How many small offices have time for complex cybersecurity? They need to get on with the business of generating revenue, bringing in new clients and making sure everything is running as smoothly as possible. But cybersecurity doesn’t have to be complex or time-consuming; it can be simple and straightforward.

Below is a simple cybersecurity checklist for small offices. By considering these points you’ll have a good idea of how cyber secure your business is. For instance, you may identify that sensitive documents are sent via email, and if so it then follows that each email account needs to be protected with strong passwords and two-factor authentication is available.

If you can’t answer some of these questions or are unsure, then these are the areas that you need to look further into. For instance, if you have a database that is connected to the internet, is it protected by strong passwords? Are you using a remote server and if so how is it secured so other people can’t access it?

Identify your critical assets

What information do you have that is critical to your operations? This can include:

  • Contact details, emails, calendars, and essential documents.

Where is the information stored?

  • Is it on a single machine in your office? Is it on a remote server? Is it stored in the cloud or stored by a third party?

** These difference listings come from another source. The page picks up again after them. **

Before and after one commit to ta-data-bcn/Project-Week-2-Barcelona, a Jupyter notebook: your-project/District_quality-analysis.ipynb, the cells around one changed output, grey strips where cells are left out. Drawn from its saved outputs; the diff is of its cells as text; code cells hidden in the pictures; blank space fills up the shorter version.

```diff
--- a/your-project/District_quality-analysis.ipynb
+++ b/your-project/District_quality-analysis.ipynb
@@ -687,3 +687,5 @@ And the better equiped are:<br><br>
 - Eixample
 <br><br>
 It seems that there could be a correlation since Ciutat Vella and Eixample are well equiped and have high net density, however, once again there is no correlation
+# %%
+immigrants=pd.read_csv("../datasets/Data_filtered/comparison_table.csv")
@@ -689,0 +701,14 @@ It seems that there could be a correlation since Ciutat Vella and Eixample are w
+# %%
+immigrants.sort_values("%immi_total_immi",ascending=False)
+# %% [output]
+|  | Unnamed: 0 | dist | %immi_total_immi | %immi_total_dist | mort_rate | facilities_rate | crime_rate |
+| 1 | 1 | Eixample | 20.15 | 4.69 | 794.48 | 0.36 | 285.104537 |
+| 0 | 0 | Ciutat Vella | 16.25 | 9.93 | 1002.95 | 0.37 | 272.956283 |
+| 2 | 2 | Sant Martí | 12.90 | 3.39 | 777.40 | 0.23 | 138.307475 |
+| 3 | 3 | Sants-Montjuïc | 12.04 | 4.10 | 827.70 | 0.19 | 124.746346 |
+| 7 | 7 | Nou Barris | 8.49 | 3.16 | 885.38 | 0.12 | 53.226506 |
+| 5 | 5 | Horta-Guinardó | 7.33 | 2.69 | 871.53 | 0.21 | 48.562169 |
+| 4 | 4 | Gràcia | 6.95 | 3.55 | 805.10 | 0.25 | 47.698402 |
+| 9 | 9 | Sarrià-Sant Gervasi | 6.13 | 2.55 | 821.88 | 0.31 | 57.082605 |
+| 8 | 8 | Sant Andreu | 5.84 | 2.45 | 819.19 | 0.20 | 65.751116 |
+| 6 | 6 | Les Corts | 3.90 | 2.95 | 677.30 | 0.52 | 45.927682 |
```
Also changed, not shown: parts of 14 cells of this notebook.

What are your key systems?

  • Is it your website, the computers and mobile devices you use?
  • Do you have a database and if so how is it protected?

What have you got to lose?

  • What would happen if you no longer had access to the assets or systems you’ve identified?

How are your assets/systems being protected?

  • How are you protecting your data?
  • If you are storing data in the cloud, is the data encrypted?
  • Are your computing devices secured with antivirus software?
  • If your website is hosted by a third party how is it secured?

Third-party protection

It’s important to point out that if you are paying for services from third parties such as a website hosting company or a cloud-based storage service, then it is their responsibility to provide security. This includes encrypting (scrambling) data when it travels to and from your computers so if it is intercepted by a hacker they can’t make sense of it.

Keep in mind email services such as Gmail, while essentially being a cloud service, isn’t a storage service. Of course, if you choose to store your data in a cloud-based email you can do so but your accounts need to be protected with strong passwords and two-factor authentication.


Antivirus protection is as fundamental to cyber protection as a foundation is to a building. But it can be a bit tricky for small businesses. Do you manage antivirus individually on each device or do you use office antivirus that was originally engineered for large enterprises and a later stage scaled down for smaller businesses?

On the surface, this might be a sensible choice, but the problem is that this type of software is typically complex, making management difficult and time-consuming. In contrast, BullGuard Small Office Security is designed specifically for small businesses.

What does this mean? Aside from multi-award-winning antimalware protection, including machine learning, it’s also blindingly simple to use. All protected devices are easily managed from a cloud-portal.  The interface is simple to navigate and only a few minutes a day is required to ensure all devices are secure.

You can find out more and request a FREE trial by clicking here.